* _What is being asked_:
Looking at the entries below, state how many lines contain the word "extends". Give the number alone.

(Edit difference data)
◆ ◆ ◆ ◆ ◆

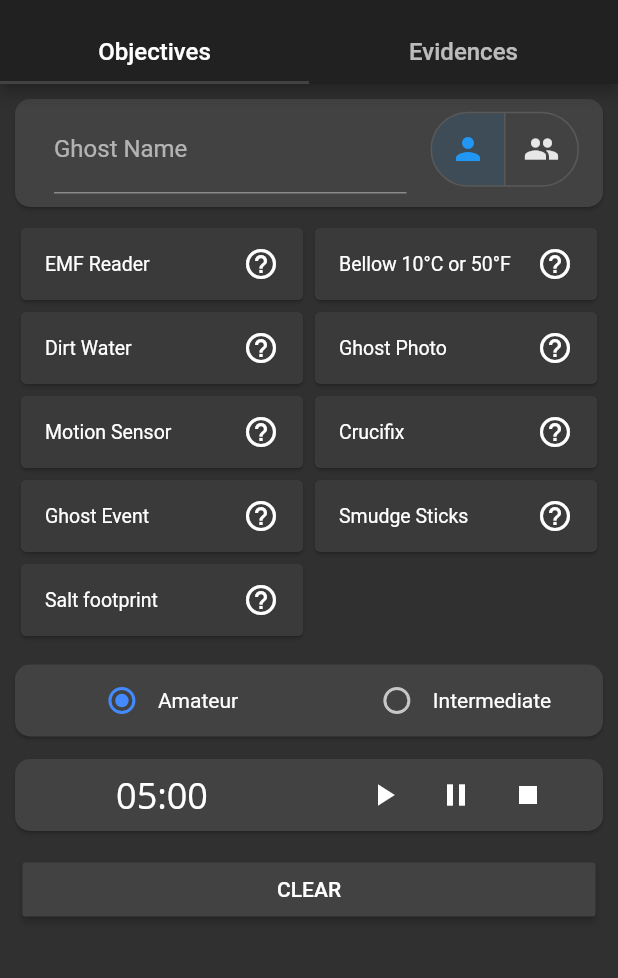
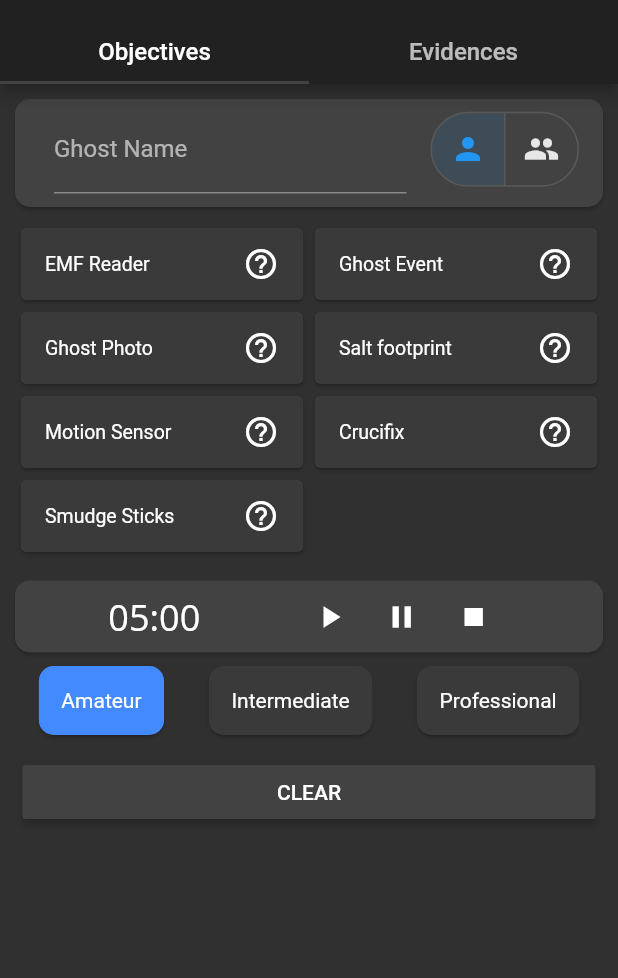
Before and after one commit to freeman507/phasmophobia_assistant, a Flutter app: the screen it shows after launch, after a tap on the "person" icon, on a phone screen of 412 x 824 dp, the part 72-1050 px from its top. Run offline on Flutter 3.47's test engine with Material 2 defaults, Android fonts, the phone set to English and light mode, and no system bars; our stand-ins replace shared_preferences; Roboto replaces fonts that are missing (Hind, Open Sans, Poppins).

Commit message:
feature: removed deprecated objectives and added professional option

```diff
--- a/lib/i18n/english.dart
+++ b/lib/i18n/english.dart
@@ -264,6 +264,7 @@ const Map<String, String> english = {
   "support.contact": "SUPPORT CONTACT",
   "amateur": "Amateur",
   "intermediate": "Intermediate",
+  "professional": "Professional",
   "discard.evidence": "Discard evidence (not recomended)",
   "enable.discard.evidence.long.press": "Enable to discard evidences manually using long press.",
   "cant.select.discarded.evidence": "You can't select a discarded evidence.",
--- a/lib/i18n/french.dart
+++ b/lib/i18n/french.dart
@@ -280,6 +280,7 @@ const Map<String, String> french = {
   "support.contact": "CONTACT DE SUPPORT",
   "amateur": "Amateur",
   "intermediate": "Intermédiare",
+  "professional": "Professionnelle",
   "discard.evidence": "Rejeter les preuves (non recommandé)",
   "enable.discard.evidence.long.press":
   "Permettre d'éliminer les preuves manuellement en appuyant longuement.",
--- a/lib/i18n/germany.dart
+++ b/lib/i18n/germany.dart
@@ -281,4 +281,5 @@ const Map<String, String> germany = {
   "cant.change.evidence": "Kann diesen Beweis nicht ändern.",
   "amateur": "Anfänger",
   "intermediate": "Fortgeschritten",
+  "professional": "Fachmann",
 };
--- a/lib/i18n/greek.dart
+++ b/lib/i18n/greek.dart
@@ -273,6 +273,7 @@ const Map<String, String> greek = {
   "support.contact": "ΥΠΟΣΤΗΡΙΞΗ ΕΠΙΚΟΙΝΩΝΙΑΣ",
   "amateur": "Εύκολη Δυσκολία",
   "intermediate": "Μεσσαία Δυσκολία",
+  "professional": "Επαγγελματίας",
   "discard.evidence": "Απόρριψη αποδεικτικών στοιχείων (δεν συνιστάται)",
   "enable.discard.evidence.long.press":
       "Για την ενεργοποίηση της απόρριψης αποδεικτικών στοιχείων χειροκίνητα χρησιμοποιήστε παρατεταμένο πάτημα.",
--- a/lib/i18n/italian.dart
+++ b/lib/i18n/italian.dart
@@ -276,6 +276,7 @@ const Map<String, String> italian = {
   "support.contact": "CONTATTO DI SUPPORTO",
   "amateur": "Dilettante",
   "intermediate": "Intermedio",
+  "professional": "Professionale",
   "discard.evidence": "Elimina la prova (non consigliato)",
   "enable.discard.evidence.long.press":
       "Permette di eliminare le prove manualmente con una pressione prolungata.",
--- a/lib/i18n/japanese.dart
+++ b/lib/i18n/japanese.dart
@@ -240,6 +240,7 @@ const Map<String, String> japanese = {
   "support.contact": "サポートの連絡先",
   "amateur": "アマチュア",
   "intermediate": "中級",
+  "professional": "プロフェッショナル",
   "discard.evidence": "証拠を破棄する（推奨されません）",
   "enable.discard.evidence.long.press": "長押しを使用して手動で証拠を破棄できるようにします",
   "cant.select.discarded.evidence": "破棄された証拠を選択することはできません",
--- a/lib/i18n/portuguese.dart
+++ b/lib/i18n/portuguese.dart
@@ -271,6 +271,7 @@ const Map<String, String> portuguese = {
   "support.contact": "CONTATO DE SUPORTE",
   "amateur": "Amador",
   "intermediate": "Intermediário",
+  "professional": "Profissional",
   "discard.evidence": "Descartar evidências (não recomendado)",
   "enable.discard.evidence.long.press": "Habilite para poder descartar evidências usando toque longo.",
   "cant.select.discarded.evidence": "Você não pode selecionar uma evidência descartada.",
--- a/lib/i18n/russian.dart
+++ b/lib/i18n/russian.dart
@@ -270,6 +270,7 @@ const Map<String, String> russian = {
   "support.contact": "ПОДДЕРЖКА КОНТАКТЫ",
   "amateur": "Любительское",
   "intermediate": "Средний",
+  "professional": "профессиональный",
   "discard.evidence": "Отбросить доказательства (не рекомендуется)",
   "enable.discard.evidence.long.press":
   "Включите удаление улик вручную с помощью длительного нажатия.",
--- a/lib/i18n/spanish.dart
+++ b/lib/i18n/spanish.dart
@@ -283,6 +283,7 @@ const Map<String, String> spanish = {
   "support.contact": "CONTACTO DE SOPORTE",
   "amateur": "Aficionado",
   "intermediate": "Intermedia",
+  "professional": "Profesional",
   "discard.evidence": "Desechar las pruebas (no se recomienda)",
   "enable.discard.evidence.long.press":
   "Permite descartar las pruebas usando el tacto largo.",
--- a/lib/pages/objectives/objectives_page.dart
+++ b/lib/pages/objectives/objectives_page.dart
@@ -1,3 +1,4 @@
+import 'package:flutter/cupertino.dart';
 import 'package:flutter/material.dart';
 import 'package:phasmophobiaassistant/config/config.dart';
 import 'package:phasmophobiaassistant/i18n/i18n.dart';
@@ -14,9 +15,11 @@ import 'package:phasmophobiaassistant/models/SmudgeSticksObjective.dart';
 import 'package:phasmophobiaassistant/pages/objective_detail/objective_detail.dart';
 import 'package:phasmophobiaassistant/widgets/timer_text.dart';
 
-enum SingingCharacter { amateur, intermediate }
+enum SingingCharacter { amateur, intermediate, professional }
 
-const FIVE_MINUTES = 300000, TWO_MINUTES = 120000;
+const FIVE_MINUTES = 300000,
+    TWO_MINUTES = 120000,
+    ZERO_MINUTES = 0;
 
 class ObjectivesPage extends StatefulWidget {
   final Map<String, dynamic> lastStateApp;
@@ -61,8 +64,13 @@ class _ObjectivesPageState extends State<ObjectivesPage>
 
   _ObjectivesPageState(Map<String, dynamic> lastStateApp) {
     loadInitialValues(lastStateApp);
-    _timerText = TimerText(_stopwatch,
-        _difficult == SingingCharacter.amateur ? FIVE_MINUTES : TWO_MINUTES);
+    int timer = ZERO_MINUTES;
+    if (_difficult == SingingCharacter.amateur) {
+      timer = FIVE_MINUTES;
+    } else if (_difficult == SingingCharacter.intermediate) {
+      timer = TWO_MINUTES;
+    }
+    _timerText = TimerText(_stopwatch, timer);
   }
 
   void loadInitialValues(Map<String, dynamic> lastStateApp) {
@@ -81,9 +89,17 @@ class _ObjectivesPageState extends State<ObjectivesPage>
   }
 
   void loadDifficult(Map<String, dynamic> lastStateApp) {
-    _difficult = lastStateApp['difficult'] == "intermediate"
-        ? SingingCharacter.intermediate
-        : SingingCharacter.amateur;
+    switch (lastStateApp['difficult']) {
+      case "intermediate":
+        _difficult = SingingCharacter.intermediate;
+        break;
+      case "professional":
+        _difficult = SingingCharacter.professional;
+        break;
+      default:
+        _difficult = SingingCharacter.amateur;
+        break;
+    }
   }
 
   void loadGhostRespond(Map<String, dynamic> lastStateApp) {
@@ -106,9 +122,20 @@ class _ObjectivesPageState extends State<ObjectivesPage>
       children: <Widget>[
         buildGhostNameAndRespondCard(),
         buildObjectiveTable(),
-        buildDifficultCard(),
         buildTimerCard(),
+        buildDificultButtons(),
         buildClearButton(),
+      ],
+    );
+  }
+
+  Wrap buildDificultButtons() {
+    return Wrap(
+      alignment: WrapAlignment.spaceEvenly,
+      children: [
+        buildDifficultOption(SingingCharacter.amateur),
+        buildDifficultOption(SingingCharacter.intermediate),
+        buildDifficultOption(SingingCharacter.professional),
       ],
     );
   }
@@ -134,58 +161,11 @@ class _ObjectivesPageState extends State<ObjectivesPage>
       shape: RoundedRectangleBorder(
         borderRadius: BorderRadius.circular(10.0),
       ),
-      child: Row(
-        children: [
-          Expanded(
-            child: _timerText,
-          ),
-          Expanded(
       child: Wrap(
         alignment: WrapAlignment.center,
-              children: buildTimeButtons(),
-            ),
-          ),
-        ],
-      ),
-    );
-  }
-
-  Card buildDifficultCard() {
-    return Card(
-      margin: EdgeInsets.fromLTRB(10, 10, 10, 5),
-      shape: RoundedRectangleBorder(
-        borderRadius: BorderRadius.circular(10.0),
-      ),
-      child: Row(
+        spacing: 20,
         children: [
-          Expanded(
-            child: Row(
-              mainAxisAlignment: MainAxisAlignment.center,
-              children: [
-                Radio(
-                  value: SingingCharacter.amateur,
-                  activeColor: Colors.blueAccent,
-                  groupValue: _difficult,
-                  onChanged: radioButtonChange,
-                ),
-                Text(i("amateur")),
-              ],
-            ),
-          ),
-          Expanded(
-            child: Row(
-              mainAxisAlignment: MainAxisAlignment.center,
-              children: [
-                Radio(
-                  value: SingingCharacter.intermediate,
-                  activeColor: Colors.blueAccent,
-                  groupValue: _difficult,
-                  onChanged: radioButtonChange,
-                ),
-                Text(i("intermediate")),
-              ],
-            ),
-          ),
+          buildTimeButtons(),
         ],
       ),
     );
@@ -198,22 +178,18 @@ class _ObjectivesPageState extends State<ObjectivesPage>
         children: [
           TableRow(children: [
             buildObjectiveItem(_emfReaderText, _emfReader),
-            buildObjectiveItem(_lowTemperatureText, _lowTemperature),
+            buildObjectiveItem(_ghostEventText, _ghostEvent),
           ]),
           TableRow(children: [
-            buildObjectiveItem(_dirtWaterText, _dirtWater),
             buildObjectiveItem(_ghostPhotoText, _ghostPhoto),
+            buildObjectiveItem(_saltFootprintText, _saltFootprint),
           ]),
           TableRow(children: [
             buildObjectiveItem(_sensorText, _motionSensor),
             buildObjectiveItem(_crucifixText, _crucifix),
           ]),
           TableRow(children: [
-            buildObjectiveItem(_ghostEventText, _ghostEvent),
             buildObjectiveItem(_smudgeSticksTExt, _smudgeSticks),
-          ]),
-          TableRow(children: [
-            buildObjectiveItem(_saltFootprintText, _saltFootprint),
             Container(),
           ]),
         ],
@@ -258,19 +234,29 @@ class _ObjectivesPageState extends State<ObjectivesPage>
     );
   }
 
-  void radioButtonChange(SingingCharacter value) {
+  void changeDifficult(SingingCharacter value) {
+    int time = ZERO_MINUTES;
+    if (value == SingingCharacter.intermediate) {
+      time = TWO_MINUTES;
+    } else if (value == SingingCharacter.amateur) {
+      time = FIVE_MINUTES;
+    }
     setState(
           () {
         _difficult = value;
-        _timerText = TimerText(_stopwatch,
-            value == SingingCharacter.amateur ? FIVE_MINUTES : TWO_MINUTES);
+        _timerText = TimerText(_stopwatch, time);
       },
     );
     saveObjectiveState();
   }
 
-  List<Widget> buildTimeButtons() {
-    return [
+  Row buildTimeButtons() {
+    return Row(
+      mainAxisAlignment: MainAxisAlignment.spaceEvenly,
+      children: [
+        _timerText,
+        Wrap(
+          children: [
             IconButton(
               icon: Icon(Icons.play_arrow),
               onPressed: () {
@@ -289,7 +275,51 @@ class _ObjectivesPageState extends State<ObjectivesPage>
                 handleStopButton();
               },
             ),
-    ];
+          ],
+        )
+      ],
+    );
+  }
+
+  Widget buildDifficultOption(SingingCharacter difficult) {
+    String text = getDifficultName(difficult);
+    return Card(
+      shape: RoundedRectangleBorder(
+        borderRadius: BorderRadius.circular(10.0),
+      ),
+      child: AnimatedContainer(
+        decoration: BoxDecoration(
+          color: _difficult == difficult ? Colors.blueAccent : Colors.black12,
+          borderRadius: BorderRadius.circular(10),
+        ),
+        duration: Duration(seconds: 1),
+        child: InkWell(
+          onTap: () {
+            changeDifficult(difficult);
+          },
+          child: Container(
+            margin: EdgeInsets.all(15),
+            child: Text(i(text)),
+          ),
+        ),
+      ),
+    );
+  }
+
+  String getDifficultName(SingingCharacter difficult) {
+    String text = "";
+    switch (difficult) {
+      case SingingCharacter.amateur:
+        text = "amateur";
+        break;
+      case SingingCharacter.intermediate:
+        text = "intermediate";
+        break;
+      case SingingCharacter.professional:
+        text = "professional";
+        break;
+    }
+    return text;
   }
 
   Card buildObjectiveItem(String objective, bool selected) {
@@ -408,9 +438,7 @@ class _ObjectivesPageState extends State<ObjectivesPage>
       "saltFootprint": _saltFootprint,
       "ghostName": _textEditingController.text,
       "ghostRespond": ghostRespond,
-      "difficult": _difficult == SingingCharacter.intermediate
-          ? "intermediate"
-          : "amateur",
+      "difficult": getDifficultName(_difficult),
     });
   }
 
```
Also changed, not shown: pubspec.lock. Lines whose indentation alone changed are shown as unchanged.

◆ ◆ ◆ ◆ ◆

* _Reply to the exercise_:
9